Work instructions ::
If a line in the following entries holds the string "FormItem", include it in the tally. State the total and nothing further.

--- Data provided Enclosed Below ---

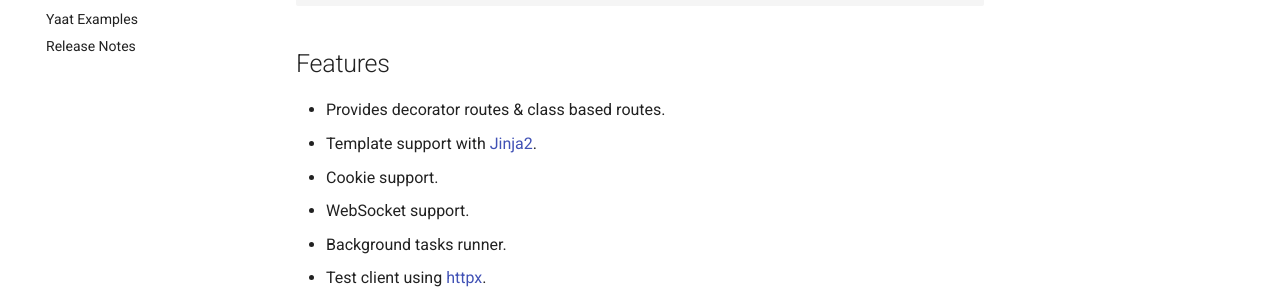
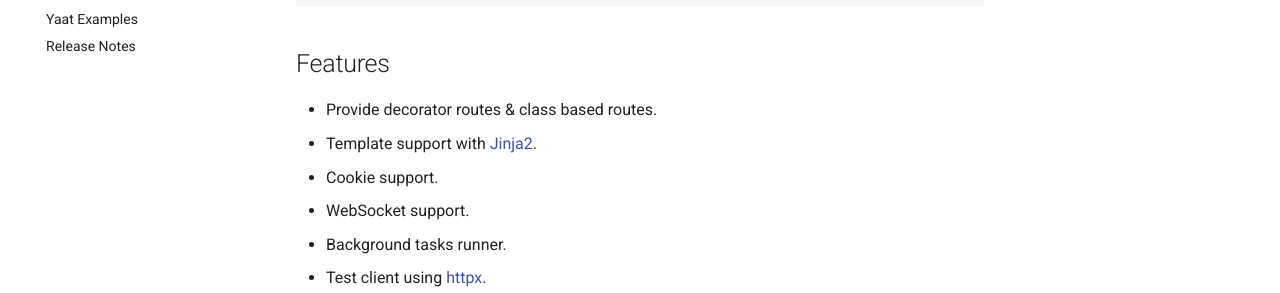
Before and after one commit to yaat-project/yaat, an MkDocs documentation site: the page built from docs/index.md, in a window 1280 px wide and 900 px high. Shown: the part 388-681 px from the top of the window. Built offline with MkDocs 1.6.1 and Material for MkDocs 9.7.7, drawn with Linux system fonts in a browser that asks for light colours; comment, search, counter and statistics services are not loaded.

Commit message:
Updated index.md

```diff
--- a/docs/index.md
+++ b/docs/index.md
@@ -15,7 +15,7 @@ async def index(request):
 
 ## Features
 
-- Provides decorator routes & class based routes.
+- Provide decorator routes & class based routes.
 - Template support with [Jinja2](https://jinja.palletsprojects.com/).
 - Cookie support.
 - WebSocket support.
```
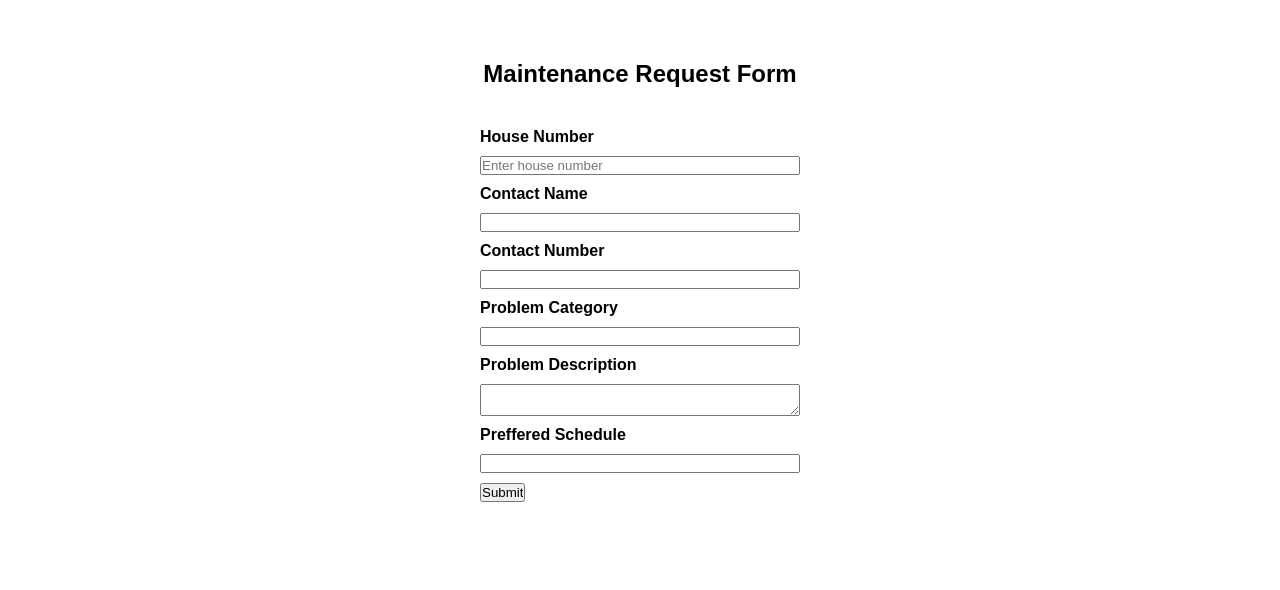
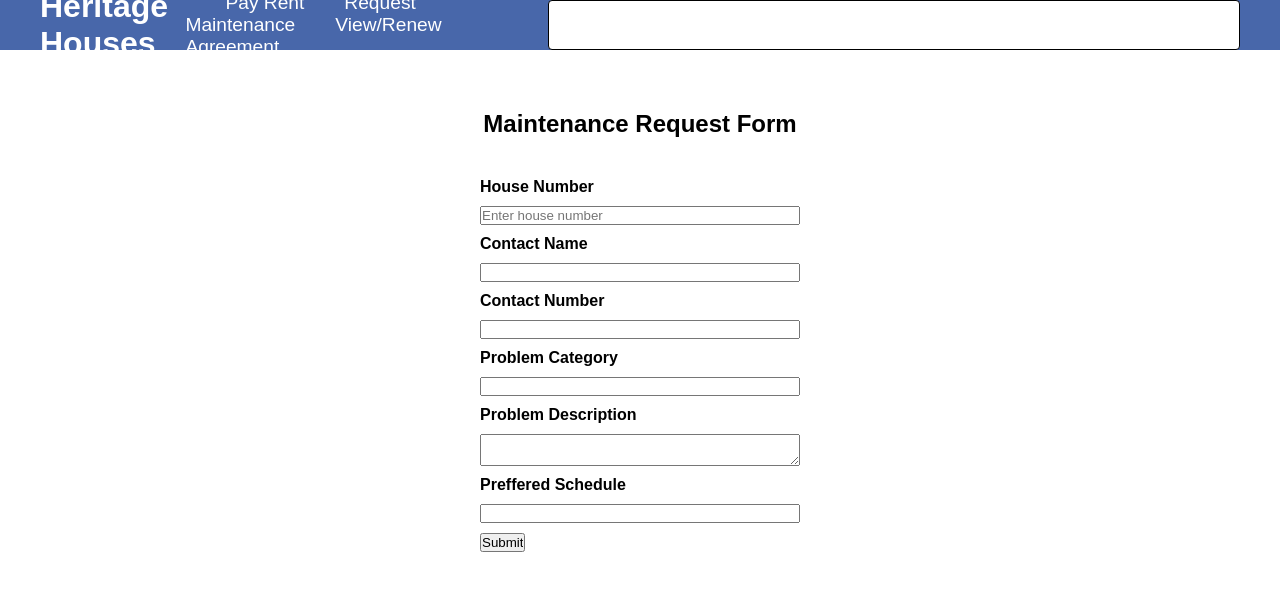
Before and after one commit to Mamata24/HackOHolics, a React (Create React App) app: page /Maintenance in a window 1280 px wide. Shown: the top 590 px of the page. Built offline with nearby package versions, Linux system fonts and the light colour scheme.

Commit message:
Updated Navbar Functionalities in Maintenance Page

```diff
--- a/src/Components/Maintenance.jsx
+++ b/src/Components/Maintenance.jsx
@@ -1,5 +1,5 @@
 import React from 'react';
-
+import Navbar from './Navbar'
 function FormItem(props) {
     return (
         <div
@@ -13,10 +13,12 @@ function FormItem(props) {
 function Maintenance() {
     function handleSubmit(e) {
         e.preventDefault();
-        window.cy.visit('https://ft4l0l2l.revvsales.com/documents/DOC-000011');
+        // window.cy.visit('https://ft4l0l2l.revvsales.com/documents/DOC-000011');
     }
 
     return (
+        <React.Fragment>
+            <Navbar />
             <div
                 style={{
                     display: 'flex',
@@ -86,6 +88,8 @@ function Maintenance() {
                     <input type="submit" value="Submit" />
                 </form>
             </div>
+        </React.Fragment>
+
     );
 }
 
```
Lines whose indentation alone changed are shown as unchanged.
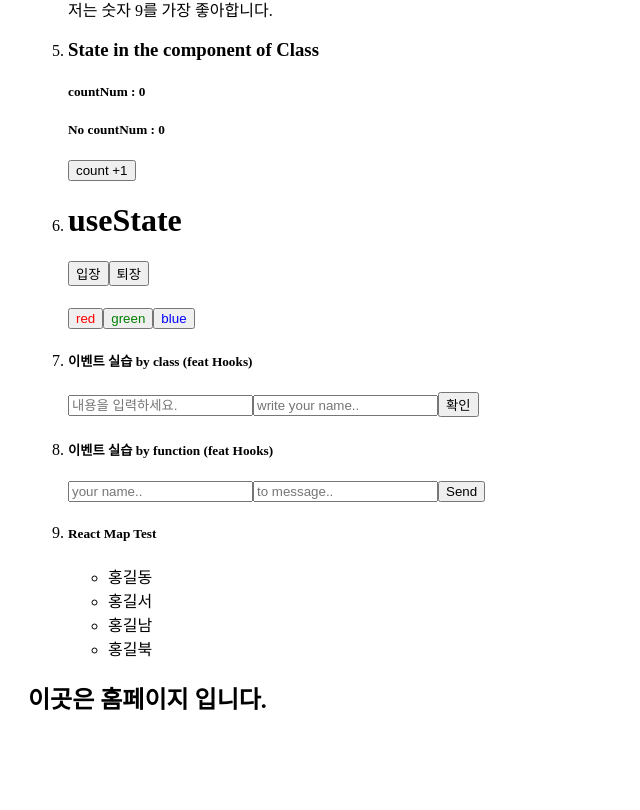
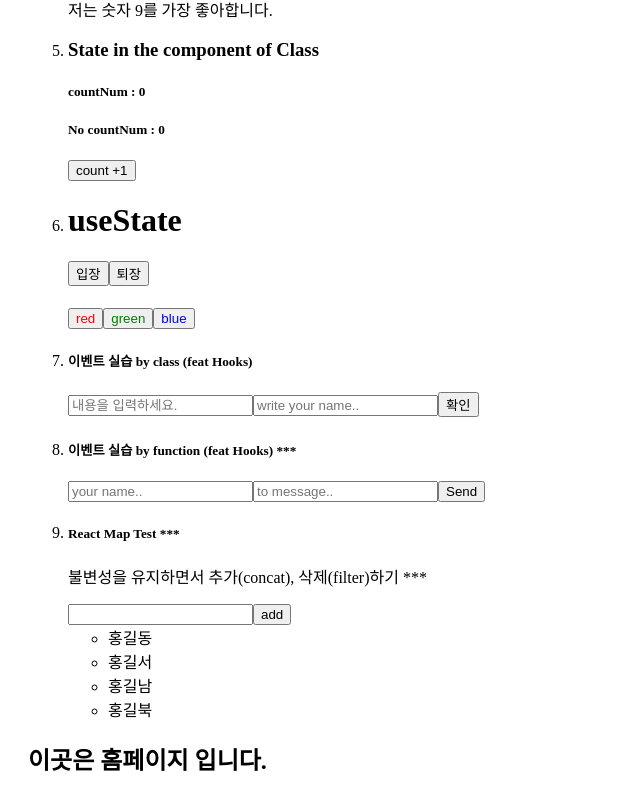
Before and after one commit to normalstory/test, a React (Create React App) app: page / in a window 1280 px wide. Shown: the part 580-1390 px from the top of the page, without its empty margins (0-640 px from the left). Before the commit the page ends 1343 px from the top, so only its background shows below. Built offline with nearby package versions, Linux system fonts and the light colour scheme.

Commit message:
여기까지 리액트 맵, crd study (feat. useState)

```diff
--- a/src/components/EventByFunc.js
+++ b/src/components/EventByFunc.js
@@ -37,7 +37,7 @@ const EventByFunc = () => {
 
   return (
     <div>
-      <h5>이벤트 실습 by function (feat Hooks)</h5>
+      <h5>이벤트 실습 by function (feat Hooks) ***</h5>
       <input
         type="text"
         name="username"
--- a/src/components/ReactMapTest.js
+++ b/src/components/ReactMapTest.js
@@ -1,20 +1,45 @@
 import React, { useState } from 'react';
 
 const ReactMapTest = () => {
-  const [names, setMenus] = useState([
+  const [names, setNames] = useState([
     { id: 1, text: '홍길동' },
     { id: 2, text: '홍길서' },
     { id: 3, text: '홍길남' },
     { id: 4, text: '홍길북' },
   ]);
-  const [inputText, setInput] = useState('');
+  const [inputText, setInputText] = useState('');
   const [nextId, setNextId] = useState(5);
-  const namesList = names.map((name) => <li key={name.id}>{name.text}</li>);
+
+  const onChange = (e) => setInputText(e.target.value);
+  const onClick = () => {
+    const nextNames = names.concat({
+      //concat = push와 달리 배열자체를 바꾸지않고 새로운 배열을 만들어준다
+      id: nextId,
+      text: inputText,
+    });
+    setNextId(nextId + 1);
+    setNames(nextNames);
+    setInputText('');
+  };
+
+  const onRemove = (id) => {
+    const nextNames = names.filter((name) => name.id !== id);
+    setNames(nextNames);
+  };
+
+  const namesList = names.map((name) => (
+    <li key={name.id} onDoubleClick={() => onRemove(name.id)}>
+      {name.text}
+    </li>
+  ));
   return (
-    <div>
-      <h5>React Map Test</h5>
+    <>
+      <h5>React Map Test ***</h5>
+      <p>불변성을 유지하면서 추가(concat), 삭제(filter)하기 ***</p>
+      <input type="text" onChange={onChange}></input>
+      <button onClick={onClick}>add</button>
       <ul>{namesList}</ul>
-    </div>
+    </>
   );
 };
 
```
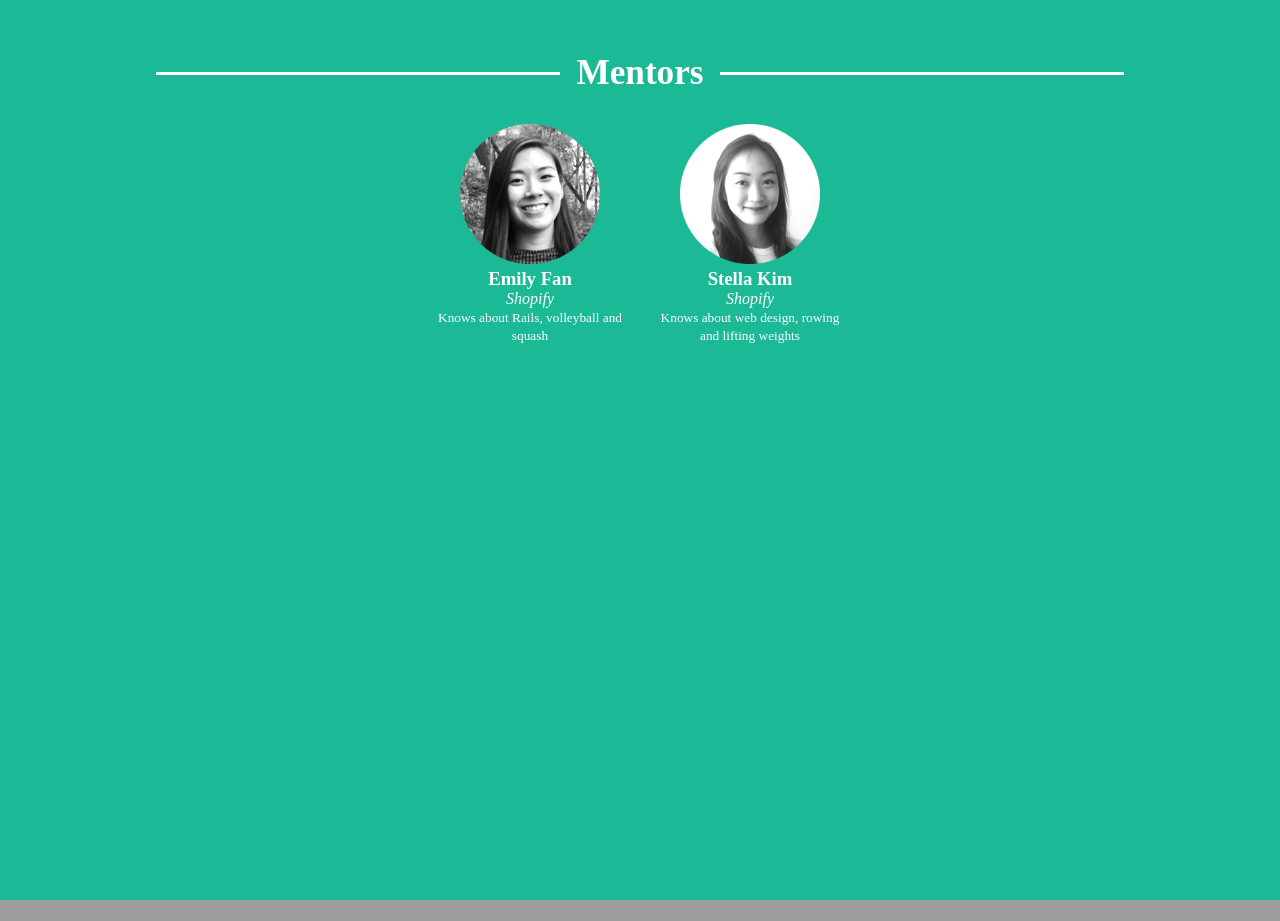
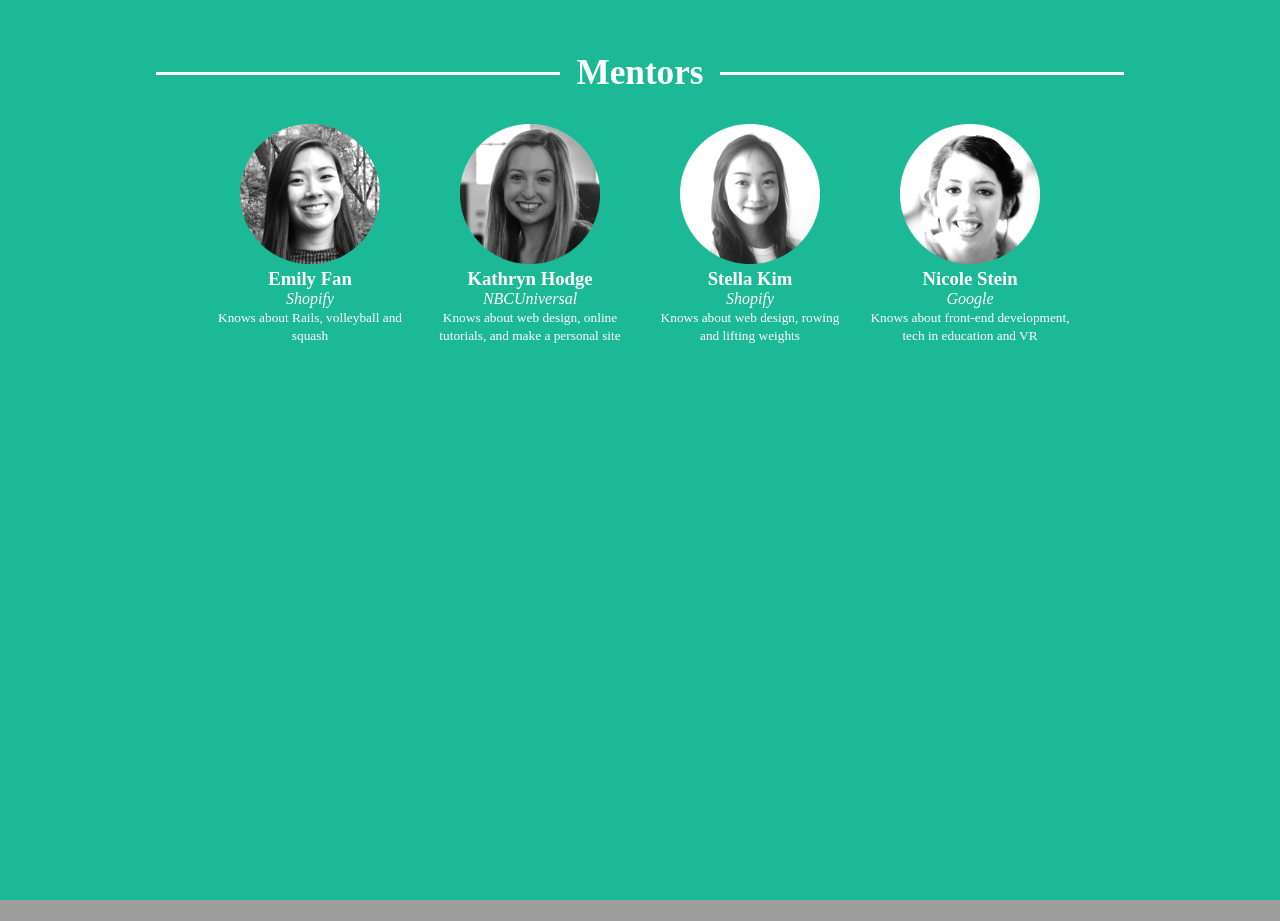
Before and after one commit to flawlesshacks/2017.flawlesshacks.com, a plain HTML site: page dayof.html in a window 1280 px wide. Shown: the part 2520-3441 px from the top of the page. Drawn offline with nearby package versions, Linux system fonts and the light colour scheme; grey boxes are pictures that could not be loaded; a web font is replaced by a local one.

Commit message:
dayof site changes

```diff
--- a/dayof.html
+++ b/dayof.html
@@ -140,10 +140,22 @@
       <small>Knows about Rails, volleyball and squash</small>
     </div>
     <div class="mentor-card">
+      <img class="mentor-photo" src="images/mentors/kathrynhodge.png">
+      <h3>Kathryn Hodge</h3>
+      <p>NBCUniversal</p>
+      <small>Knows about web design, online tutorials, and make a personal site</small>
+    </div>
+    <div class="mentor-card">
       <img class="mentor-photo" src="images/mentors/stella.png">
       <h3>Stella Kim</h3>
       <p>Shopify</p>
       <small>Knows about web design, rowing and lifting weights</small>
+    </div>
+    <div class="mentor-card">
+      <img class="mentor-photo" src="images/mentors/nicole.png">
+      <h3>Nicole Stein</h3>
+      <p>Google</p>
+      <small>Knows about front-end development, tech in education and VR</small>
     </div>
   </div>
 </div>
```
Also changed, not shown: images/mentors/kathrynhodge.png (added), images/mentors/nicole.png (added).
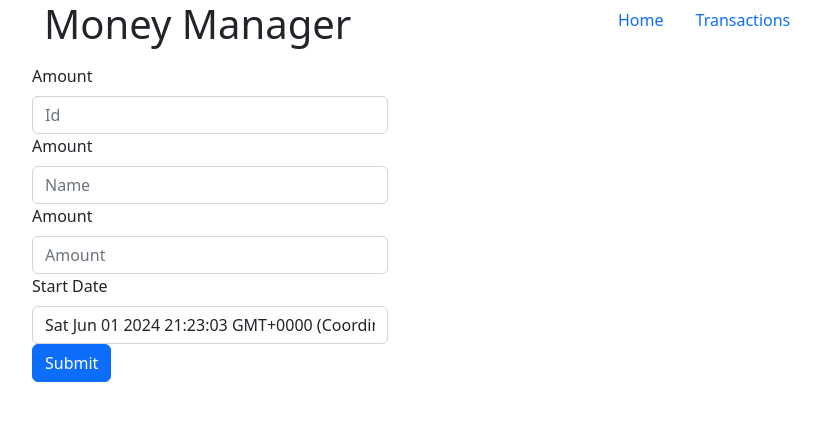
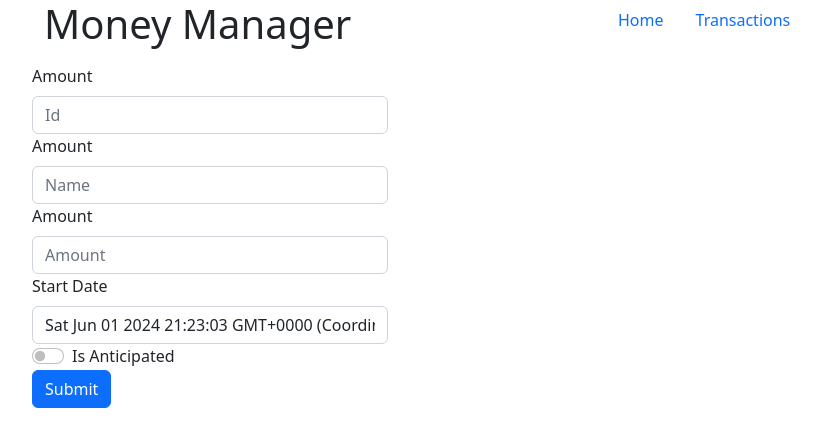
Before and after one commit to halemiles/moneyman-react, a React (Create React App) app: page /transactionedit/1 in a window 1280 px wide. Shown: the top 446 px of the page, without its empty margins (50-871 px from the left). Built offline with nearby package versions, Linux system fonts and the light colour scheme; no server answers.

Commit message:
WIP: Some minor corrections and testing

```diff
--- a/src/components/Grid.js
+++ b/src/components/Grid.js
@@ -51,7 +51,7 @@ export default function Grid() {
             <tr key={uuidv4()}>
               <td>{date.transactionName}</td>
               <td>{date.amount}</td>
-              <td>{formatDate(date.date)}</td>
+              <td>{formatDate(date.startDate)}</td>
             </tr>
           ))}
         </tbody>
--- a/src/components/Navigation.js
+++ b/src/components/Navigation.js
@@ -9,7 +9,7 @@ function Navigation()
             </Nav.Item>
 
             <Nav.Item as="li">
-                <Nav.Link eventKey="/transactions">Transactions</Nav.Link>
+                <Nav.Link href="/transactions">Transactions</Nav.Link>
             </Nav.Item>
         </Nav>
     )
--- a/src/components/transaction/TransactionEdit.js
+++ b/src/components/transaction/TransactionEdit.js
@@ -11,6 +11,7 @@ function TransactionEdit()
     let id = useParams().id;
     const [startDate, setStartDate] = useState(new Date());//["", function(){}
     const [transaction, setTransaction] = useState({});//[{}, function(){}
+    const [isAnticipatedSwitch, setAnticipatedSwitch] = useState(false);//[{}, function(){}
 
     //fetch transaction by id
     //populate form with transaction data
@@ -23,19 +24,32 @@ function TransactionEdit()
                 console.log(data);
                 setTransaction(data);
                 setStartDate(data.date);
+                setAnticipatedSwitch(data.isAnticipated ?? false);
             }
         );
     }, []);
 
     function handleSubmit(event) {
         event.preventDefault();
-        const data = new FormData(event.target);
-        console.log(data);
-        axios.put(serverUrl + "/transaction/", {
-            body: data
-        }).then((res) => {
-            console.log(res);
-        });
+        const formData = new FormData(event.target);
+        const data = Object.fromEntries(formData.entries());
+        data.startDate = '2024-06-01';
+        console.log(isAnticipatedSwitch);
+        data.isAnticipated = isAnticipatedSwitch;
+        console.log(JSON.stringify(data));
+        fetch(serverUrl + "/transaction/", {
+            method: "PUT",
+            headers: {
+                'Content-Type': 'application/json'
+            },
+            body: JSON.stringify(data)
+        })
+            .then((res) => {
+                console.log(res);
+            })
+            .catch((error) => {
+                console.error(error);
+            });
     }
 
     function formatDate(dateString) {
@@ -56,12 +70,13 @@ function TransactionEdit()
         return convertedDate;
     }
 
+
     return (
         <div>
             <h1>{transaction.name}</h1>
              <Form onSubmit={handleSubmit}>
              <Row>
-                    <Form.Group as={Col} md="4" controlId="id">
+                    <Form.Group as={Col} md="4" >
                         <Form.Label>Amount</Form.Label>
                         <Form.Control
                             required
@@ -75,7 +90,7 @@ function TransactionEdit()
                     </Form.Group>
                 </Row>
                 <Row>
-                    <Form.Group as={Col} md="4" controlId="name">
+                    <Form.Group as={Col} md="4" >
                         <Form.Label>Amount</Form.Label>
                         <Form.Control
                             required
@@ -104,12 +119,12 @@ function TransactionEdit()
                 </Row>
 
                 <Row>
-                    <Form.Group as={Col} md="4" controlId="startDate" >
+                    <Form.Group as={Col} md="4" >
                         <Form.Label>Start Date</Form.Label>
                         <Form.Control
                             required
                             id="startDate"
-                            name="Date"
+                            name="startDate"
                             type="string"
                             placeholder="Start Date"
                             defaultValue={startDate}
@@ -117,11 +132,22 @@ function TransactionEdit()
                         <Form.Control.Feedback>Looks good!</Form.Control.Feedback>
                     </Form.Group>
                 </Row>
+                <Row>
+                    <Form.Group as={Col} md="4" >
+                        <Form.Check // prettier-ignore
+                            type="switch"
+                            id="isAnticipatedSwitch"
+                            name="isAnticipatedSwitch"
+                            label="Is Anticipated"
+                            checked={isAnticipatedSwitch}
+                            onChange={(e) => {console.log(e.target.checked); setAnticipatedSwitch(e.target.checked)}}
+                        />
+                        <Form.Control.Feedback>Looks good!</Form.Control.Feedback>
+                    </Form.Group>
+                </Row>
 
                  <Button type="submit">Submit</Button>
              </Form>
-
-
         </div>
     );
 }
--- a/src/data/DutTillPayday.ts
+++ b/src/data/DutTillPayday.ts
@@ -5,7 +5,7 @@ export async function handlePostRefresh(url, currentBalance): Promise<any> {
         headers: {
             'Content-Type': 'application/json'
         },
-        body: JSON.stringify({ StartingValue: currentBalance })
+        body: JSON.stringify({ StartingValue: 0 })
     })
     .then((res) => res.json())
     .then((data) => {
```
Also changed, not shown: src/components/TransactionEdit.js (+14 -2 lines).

--- End of Enclosed Data provided ---

Reply ::
2